(Dataset content begins)

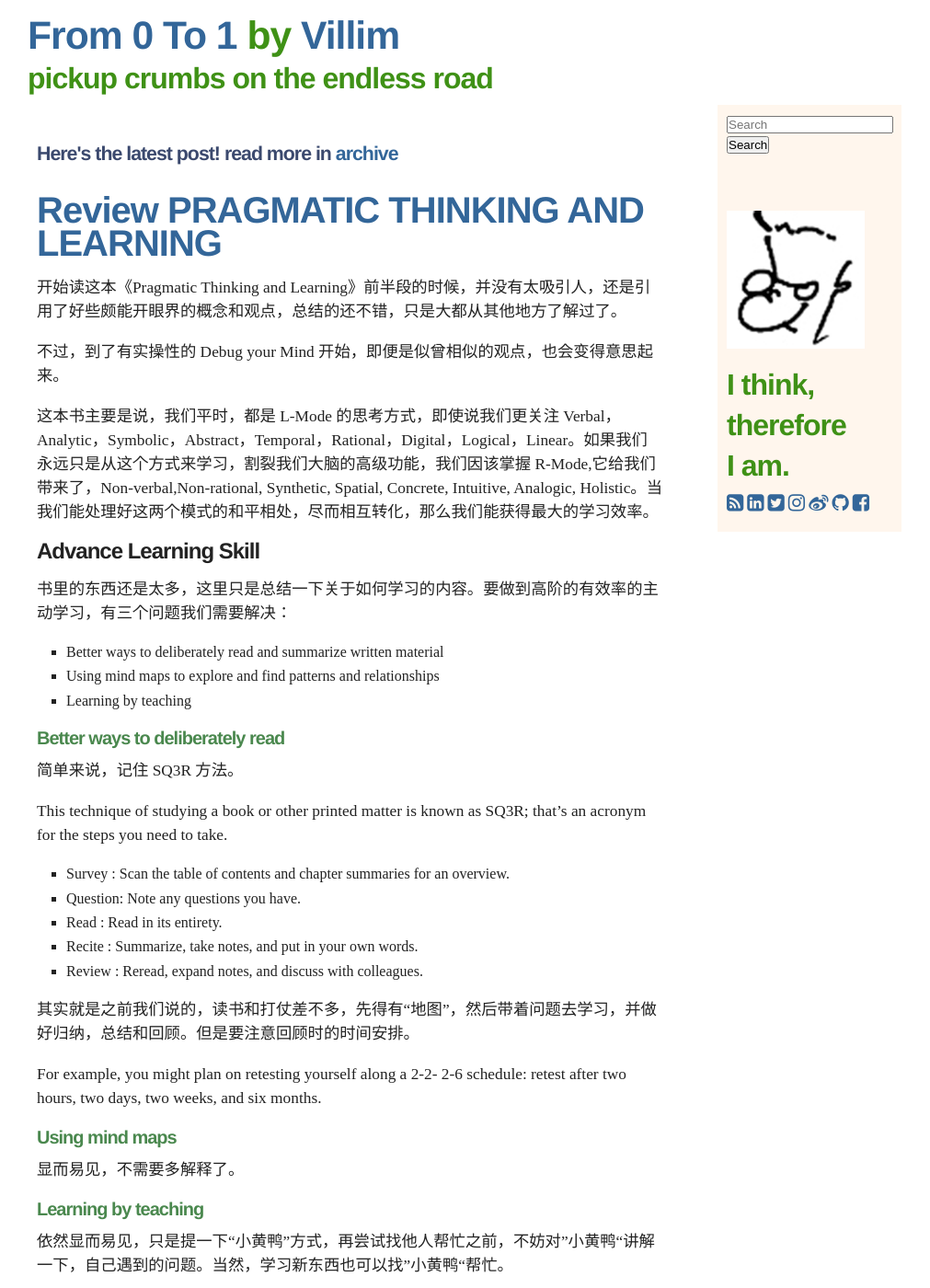
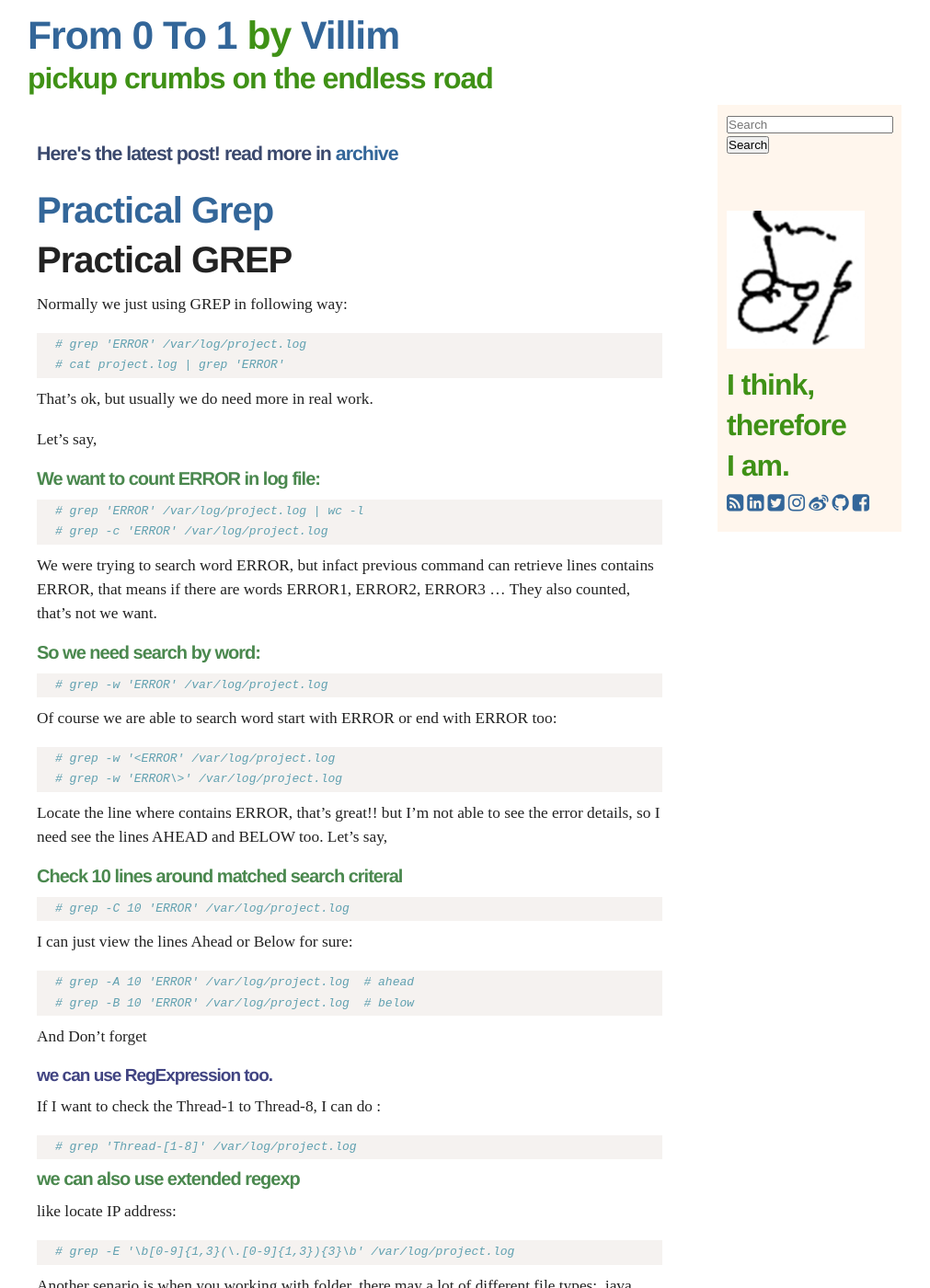
Before and after one commit to villim/villim.github.io, a Jekyll site: the page built from index.html, in a window 1280 px wide and 1400 px high. Shown: the whole window at 92% size, without its empty margins (135-1146 px from the left). Built offline with Jekyll 4.4.1, drawn with Linux system fonts in a browser that asks for light colours; nearby versions of some CDN libraries; Markdown is read by kramdown in place of the engine named in the settings; some of the changed text lies outside the part shown.

Commit message:
new post for practical grep

````diff
--- a/_posts/2015-08-10-review-pragmatic-thinking-and-learning.md
+++ b/_posts/2015-08-10-review-pragmatic-thinking-and-learning.md
@@ -3,11 +3,15 @@ title: Review PRAGMATIC THINKING AND LEARNING
 layout: post
 ---
 
-开始读这本《Pragmatic Thinking and Learning》前半段的时候，并没有太吸引人，还是引用了好些颇能开眼界的概念和观点，总结的还不错，只是大都从其他地方了解过了。
+开始读这本《Pragmatic Thinking and Learning》前半段的时候，并没有太吸引人，不过其实引用了好多颇能开眼界的概念和观点，总结的也还不错，只不过我大都从其他地方了解过了。
 
-不过，到了有实操性的 Debug your Mind 开始，即便是似曾相似的观点，也会变得意思起来。
+不过，从有实操性的章节 Debug your Mind 开始，即便是似曾相似的观点，也开始变得意思起来。
 
-这本书主要是说，我们平时，都是 L-Mode 的思考方式，即使说我们更关注 Verbal，Analytic，Symbolic，Abstract，Temporal，Rational，Digital，Logical，Linear。如果我们永远只是从这个方式来学习，割裂我们大脑的高级功能，我们因该掌握 R-Mode,它给我们带来了，Non-verbal,Non-rational, Synthetic, Spatial, Concrete, Intuitive, Analogic, Holistic。当我们能处理好这两个模式的和平相处，尽而相互转化，那么我们能获得最大的学习效率。
+总的来说，这本书告诉我们，平时，我们大都是用 L-Mode 的思考方式，即使说我们更关注 Verbal，Analytic，Symbolic，Abstract，Temporal，Rational，Digital，Logical，Linear。
+
+但是假使，如果我们永远只是从这个方式来学习，便割裂我们大脑的高级功能，没办法合理利用大脑，也使得学习效果大打折扣。因此，掌握 R-Mode, 它会给我们带来 Non-verbal,Non-rational, Synthetic, Spatial, Concrete, Intuitive, Analogic, Holistic。
+
+当我们能让好这两个模式的和平相处，并自然地相互转化，那么我们将获得最大的学习效率。
 
 ## Advance Learning Skill
 
@@ -23,11 +27,11 @@ layout: post
 
 This technique of studying a book or other printed matter is known as SQ3R; that’s an acronym for the steps you need to take.
 
-* Survey  : Scan the table of contents and chapter summaries for an overview.
-* Question: Note any questions you have.
-* Read    : Read in its entirety.
-* Recite  : Summarize, take notes, and put in your own words.
-* Review  : Reread, expand notes, and discuss with colleagues.
+*  Survey  : Scan the table of contents and chapter summaries for an overview.
+*  Question: Note any questions you have.
+*  Read    : Read in its entirety.
+*  Recite  : Summarize, take notes, and put in your own words.
+*  Review  : Reread, expand notes, and discuss with colleagues.
 
 其实就是之前我们说的，读书和打仗差不多，先得有“地图”，然后带着问题去学习，并做好归纳，总结和回顾。但是要注意回顾时的时间安排。
 
--- /dev/null
+++ b/_posts/2015-09-08-practical-grep.md
@@ -0,0 +1,78 @@
+# Practical GREP
+
+Normally we just using GREP in following way:
+
+```bash
+# grep 'ERROR' /var/log/project.log
+# cat project.log | grep 'ERROR'
+```
+That's ok, but usually we do need more in real work.
+
+Let's say,
+
+### We want to count ERROR in log file:
+
+```bash
+# grep 'ERROR' /var/log/project.log | wc -l
+# grep -c 'ERROR' /var/log/project.log
+```
+We were trying to search word ERROR, but infact previous command can retrieve lines contains  ERROR, that means if there are words ERROR1, ERROR2, ERROR3 ... They also counted, that's not we want.
+
+### So we need search by word:
+
+```bash
+# grep -w 'ERROR' /var/log/project.log
+```
+Of course we are able to search word start with ERROR or end with ERROR too:
+
+```bash
+# grep -w '<ERROR' /var/log/project.log
+# grep -w 'ERROR\>' /var/log/project.log
+```
+
+Locate the line where contains ERROR, that's great!! but I'm not able to see the error details, so I need see the lines AHEAD and BELOW too. Let's say,
+
+### Check 10 lines around matched search criteral
+
+```bash
+# grep -C 10 'ERROR' /var/log/project.log
+```
+I can just view the lines Ahead or Below for sure:
+
+```bash
+# grep -A 10 'ERROR' /var/log/project.log  # ahead
+# grep -B 10 'ERROR' /var/log/project.log  # below
+```
+
+And Don't forget
+
+#### we can use RegExpression too.
+
+If I want to check the Thread-1 to Thread-8, I can do :
+
+```bash
+# grep 'Thread-[1-8]' /var/log/project.log
+```
+### we can also use extended regexp
+
+like locate IP address:
+
+```bash
+# grep -E '\b[0-9]{1,3}(\.[0-9]{1,3}){3}\b' /var/log/project.log
+```
+
+Another senario is when you working with folder, there may a lot of different file types: .java, .xml, .properties, .conf ...
+
+we may need do
+### Regression Grep
+```bash
+#  grep -rl 'SOMETHING' .
+```
+
+But my maven project, I just need find things in pom.xml. The quickest way is to
+
+### Integrate with FIND
+
+```bash
+#  find ~/project-dir -name pom.xml -exec grep 'SOMETHING' {} +
+```
````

(Dataset content ends)

_Description of the task_:
Only the text of the records above is to be reproduced, exactly as given; the pictures are dropped.

_Answer to this task_:
Before and after one commit to villim/villim.github.io, a Jekyll site: the page built from index.html, in a window 1280 px wide and 1400 px high. Shown: the whole window at 92% size, without its empty margins (135-1146 px from the left). Built offline with Jekyll 4.4.1, drawn with Linux system fonts in a browser that asks for light colours; nearby versions of some CDN libraries; Markdown is read by kramdown in place of the engine named in the settings; some of the changed text lies outside the part shown.

Commit message:
new post for practical grep

````diff
--- a/_posts/2015-08-10-review-pragmatic-thinking-and-learning.md
+++ b/_posts/2015-08-10-review-pragmatic-thinking-and-learning.md
@@ -3,11 +3,15 @@ title: Review PRAGMATIC THINKING AND LEARNING
 layout: post
 ---
 
-开始读这本《Pragmatic Thinking and Learning》前半段的时候，并没有太吸引人，还是引用了好些颇能开眼界的概念和观点，总结的还不错，只是大都从其他地方了解过了。
+开始读这本《Pragmatic Thinking and Learning》前半段的时候，并没有太吸引人，不过其实引用了好多颇能开眼界的概念和观点，总结的也还不错，只不过我大都从其他地方了解过了。
 
-不过，到了有实操性的 Debug your Mind 开始，即便是似曾相似的观点，也会变得意思起来。
+不过，从有实操性的章节 Debug your Mind 开始，即便是似曾相似的观点，也开始变得意思起来。
 
-这本书主要是说，我们平时，都是 L-Mode 的思考方式，即使说我们更关注 Verbal，Analytic，Symbolic，Abstract，Temporal，Rational，Digital，Logical，Linear。如果我们永远只是从这个方式来学习，割裂我们大脑的高级功能，我们因该掌握 R-Mode,它给我们带来了，Non-verbal,Non-rational, Synthetic, Spatial, Concrete, Intuitive, Analogic, Holistic。当我们能处理好这两个模式的和平相处，尽而相互转化，那么我们能获得最大的学习效率。
+总的来说，这本书告诉我们，平时，我们大都是用 L-Mode 的思考方式，即使说我们更关注 Verbal，Analytic，Symbolic，Abstract，Temporal，Rational，Digital，Logical，Linear。
+
+但是假使，如果我们永远只是从这个方式来学习，便割裂我们大脑的高级功能，没办法合理利用大脑，也使得学习效果大打折扣。因此，掌握 R-Mode, 它会给我们带来 Non-verbal,Non-rational, Synthetic, Spatial, Concrete, Intuitive, Analogic, Holistic。
+
+当我们能让好这两个模式的和平相处，并自然地相互转化，那么我们将获得最大的学习效率。
 
 ## Advance Learning Skill
 
@@ -23,11 +27,11 @@ layout: post
 
 This technique of studying a book or other printed matter is known as SQ3R; that’s an acronym for the steps you need to take.
 
-* Survey  : Scan the table of contents and chapter summaries for an overview.
-* Question: Note any questions you have.
-* Read    : Read in its entirety.
-* Recite  : Summarize, take notes, and put in your own words.
-* Review  : Reread, expand notes, and discuss with colleagues.
+*  Survey  : Scan the table of contents and chapter summaries for an overview.
+*  Question: Note any questions you have.
+*  Read    : Read in its entirety.
+*  Recite  : Summarize, take notes, and put in your own words.
+*  Review  : Reread, expand notes, and discuss with colleagues.
 
 其实就是之前我们说的，读书和打仗差不多，先得有“地图”，然后带着问题去学习，并做好归纳，总结和回顾。但是要注意回顾时的时间安排。
 
--- /dev/null
+++ b/_posts/2015-09-08-practical-grep.md
@@ -0,0 +1,78 @@
+# Practical GREP
+
+Normally we just using GREP in following way:
+
+```bash
+# grep 'ERROR' /var/log/project.log
+# cat project.log | grep 'ERROR'
+```
+That's ok, but usually we do need more in real work.
+
+Let's say,
+
+### We want to count ERROR in log file:
+
+```bash
+# grep 'ERROR' /var/log/project.log | wc -l
+# grep -c 'ERROR' /var/log/project.log
+```
+We were trying to search word ERROR, but infact previous command can retrieve lines contains  ERROR, that means if there are words ERROR1, ERROR2, ERROR3 ... They also counted, that's not we want.
+
+### So we need search by word:
+
+```bash
+# grep -w 'ERROR' /var/log/project.log
+```
+Of course we are able to search word start with ERROR or end with ERROR too:
+
+```bash
+# grep -w '<ERROR' /var/log/project.log
+# grep -w 'ERROR\>' /var/log/project.log
+```
+
+Locate the line where contains ERROR, that's great!! but I'm not able to see the error details, so I need see the lines AHEAD and BELOW too. Let's say,
+
+### Check 10 lines around matched search criteral
+
+```bash
+# grep -C 10 'ERROR' /var/log/project.log
+```
+I can just view the lines Ahead or Below for sure:
+
+```bash
+# grep -A 10 'ERROR' /var/log/project.log  # ahead
+# grep -B 10 'ERROR' /var/log/project.log  # below
+```
+
+And Don't forget
+
+#### we can use RegExpression too.
+
+If I want to check the Thread-1 to Thread-8, I can do :
+
+```bash
+# grep 'Thread-[1-8]' /var/log/project.log
+```
+### we can also use extended regexp
+
+like locate IP address:
+
+```bash
+# grep -E '\b[0-9]{1,3}(\.[0-9]{1,3}){3}\b' /var/log/project.log
+```
+
+Another senario is when you working with folder, there may a lot of different file types: .java, .xml, .properties, .conf ...
+
+we may need do
+### Regression Grep
+```bash
+#  grep -rl 'SOMETHING' .
+```
+
+But my maven project, I just need find things in pom.xml. The quickest way is to
+
+### Integrate with FIND
+
+```bash
+#  find ~/project-dir -name pom.xml -exec grep 'SOMETHING' {} +
+```
````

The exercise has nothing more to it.